═════ Provided material ═════

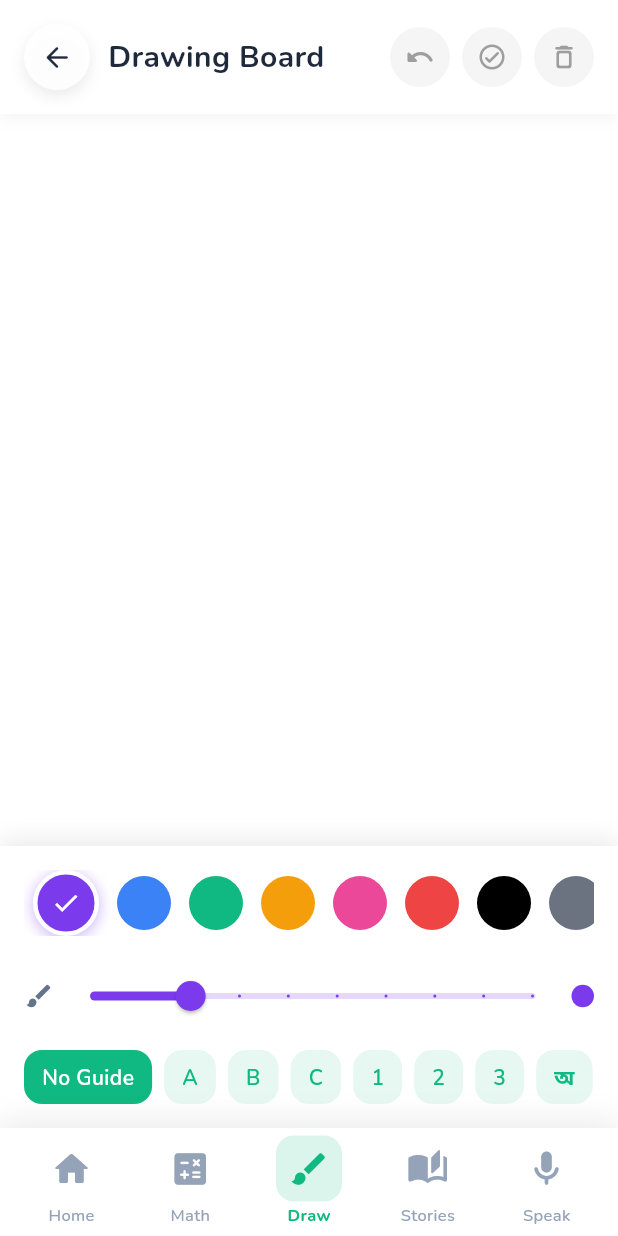
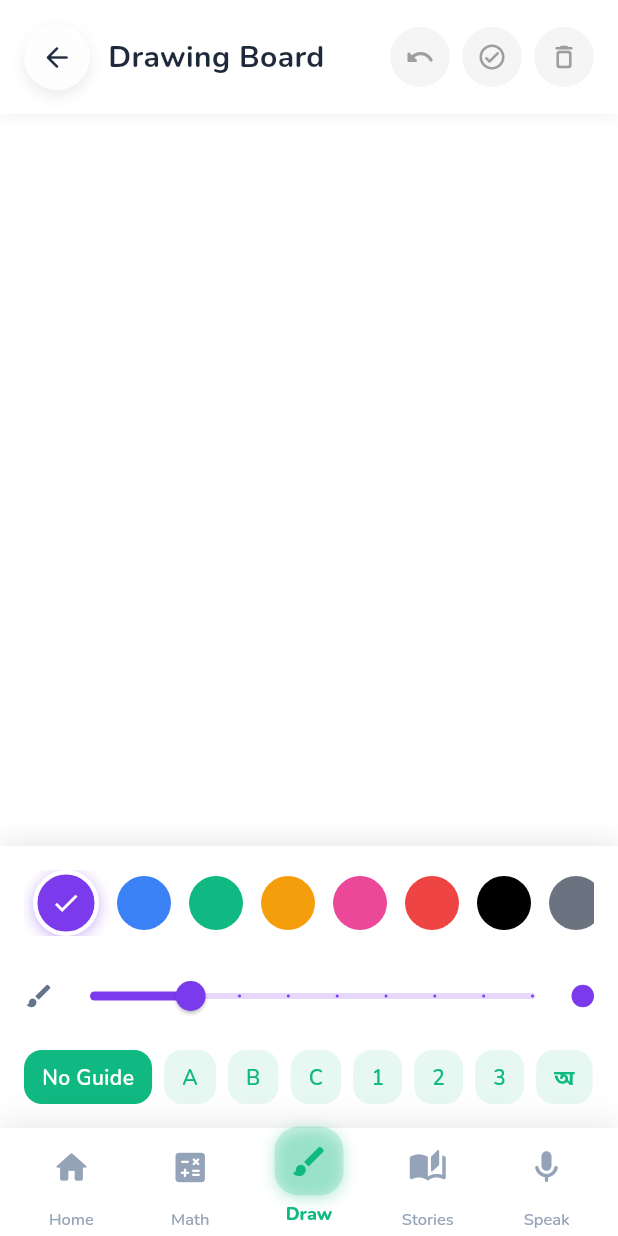
Before and after one commit to Subroz/kidlearnapp, a Flutter app: the screen it shows after launch, item 3 of the bottom bar chosen, on a phone screen of 412 x 824 dp. Run offline on Flutter 3.47's test engine with Material 3 defaults, Android fonts, the phone set to English and light mode, and no system bars; our stand-ins replace flutter_riverpod, flutter_tts, go_router, google_fonts, google_generative_ai, hive_flutter and 2 more; accounts and stored records are empty.

Commit message:
Add playful animations to the navigation bar for a more engaging user experience
Enhance the navigation bar component in `tab_shell.dart` by adding bouncing and scaling animations to selected items using `AnimationController` and `TickerProviderStateMixin`.

Replit-Commit-Author: Agent
Replit-Commit-Session-Id: 57a9be7f-7cf4-4d0e-a1c1-643159c62279
Replit-Commit-Checkpoint-Type: intermediate_checkpoint
Replit-Commit-Event-Id: bc56471a-ac36-4aa9-b206-fa8056ff614f
Replit-Commit-Screenshot-Url: https://storage.googleapis.com/screenshot-production-us-central1/fbe2efeb-5661-4f61-93ae-02c5cb3191e8/57a9be7f-7cf4-4d0e-a1c1-643159c62279/QsGAjj7
Replit-Helium-Checkpoint-Created: true

```diff
--- a/lib/features/tabs/tab_shell.dart
+++ b/lib/features/tabs/tab_shell.dart
@@ -131,20 +131,34 @@ class _NavItem extends StatefulWidget {
   State<_NavItem> createState() => _NavItemState();
 }
 
-class _NavItemState extends State<_NavItem> with SingleTickerProviderStateMixin {
+class _NavItemState extends State<_NavItem> with TickerProviderStateMixin {
   late AnimationController _controller;
+  late AnimationController _bounceController;
   late Animation<double> _scaleAnimation;
+  late Animation<double> _bounceAnimation;
 
   @override
   void initState() {
     super.initState();
     _controller = AnimationController(
-      duration: const Duration(milliseconds: 200),
+      duration: const Duration(milliseconds: 300),
       vsync: this,
     );
-    _scaleAnimation = Tween<double>(begin: 1.0, end: 1.15).animate(
+    _scaleAnimation = Tween<double>(begin: 1.0, end: 1.2).animate(
       CurvedAnimation(parent: _controller, curve: Curves.elasticOut),
     );
+
+    _bounceController = AnimationController(
+      duration: const Duration(milliseconds: 1200),
+      vsync: this,
+    );
+    _bounceAnimation = Tween<double>(begin: 0, end: -4).animate(
+      CurvedAnimation(parent: _bounceController, curve: Curves.easeInOut),
+    );
+
+    if (widget.isSelected) {
+      _bounceController.repeat(reverse: true);
+    }
   }
 
   @override
@@ -154,12 +168,17 @@ class _NavItemState extends State<_NavItem> with SingleTickerProviderStateMixin
       _controller.forward().then((_) {
         if (mounted) _controller.reverse();
       });
+      _bounceController.repeat(reverse: true);
+    } else if (!widget.isSelected && oldWidget.isSelected) {
+      _bounceController.stop();
+      _bounceController.reset();
     }
   }
 
   @override
   void dispose() {
     _controller.dispose();
+    _bounceController.dispose();
     super.dispose();
   }
 
@@ -169,9 +188,11 @@ class _NavItemState extends State<_NavItem> with SingleTickerProviderStateMixin
       onTap: widget.onTap,
       behavior: HitTestBehavior.opaque,
       child: AnimatedBuilder(
-        animation: _scaleAnimation,
+        animation: Listenable.merge([_scaleAnimation, _bounceAnimation]),
         builder: (context, child) {
-          return Transform.scale(
+          return Transform.translate(
+            offset: Offset(0, widget.isSelected ? _bounceAnimation.value : 0),
+            child: Transform.scale(
               scale: widget.isSelected ? _scaleAnimation.value : 1.0,
               child: SizedBox(
                 width: 64,
@@ -180,37 +201,50 @@ class _NavItemState extends State<_NavItem> with SingleTickerProviderStateMixin
                   children: [
                     AnimatedContainer(
                       duration: const Duration(milliseconds: 200),
-                    padding: const EdgeInsets.all(8),
+                      padding: const EdgeInsets.all(10),
                       decoration: BoxDecoration(
                         color: widget.isSelected
-                          ? widget.color.withValues(alpha: 0.15)
+                            ? widget.color.withValues(alpha: 0.18)
                             : Colors.transparent,
-                      borderRadius: BorderRadius.circular(12),
+                        borderRadius: BorderRadius.circular(16),
+                        boxShadow: widget.isSelected
+                            ? [
+                                BoxShadow(
+                                  color: widget.color.withValues(alpha: 0.3),
+                                  blurRadius: 8,
+                                  offset: const Offset(0, 2),
+                                ),
+                              ]
+                            : null,
                       ),
                       child: Icon(
                         widget.icon,
-                      size: 28,
+                        size: 26,
                         color: widget.isSelected
                             ? widget.color
                             : AppTheme.textTertiary,
                       ),
                     ),
-                  const SizedBox(height: 2),
-                  Text(
-                    widget.label,
+                    const SizedBox(height: 4),
+                    AnimatedDefaultTextStyle(
+                      duration: const Duration(milliseconds: 200),
                       style: TextStyle(
                         fontFamily: 'Nunito',
-                      fontSize: 11,
+                        fontSize: widget.isSelected ? 12 : 11,
                         fontWeight:
-                          widget.isSelected ? FontWeight.w700 : FontWeight.w500,
+                            widget.isSelected ? FontWeight.w800 : FontWeight.w500,
                         color: widget.isSelected
                             ? widget.color
                             : AppTheme.textTertiary,
                       ),
+                      child: Text(
+                        widget.label,
                         maxLines: 1,
                         overflow: TextOverflow.ellipsis,
                       ),
+                    ),
                   ],
+                ),
               ),
             ),
           );
```
Also changed, not shown: pubspec.lock. Lines whose indentation alone changed are shown as unchanged.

═════

The task:
In the records above, some lines may contain the word "Transform"; copy every one of them.

Solved exercise:
-          return Transform.scale(
+          return Transform.translate(
+            child: Transform.scale(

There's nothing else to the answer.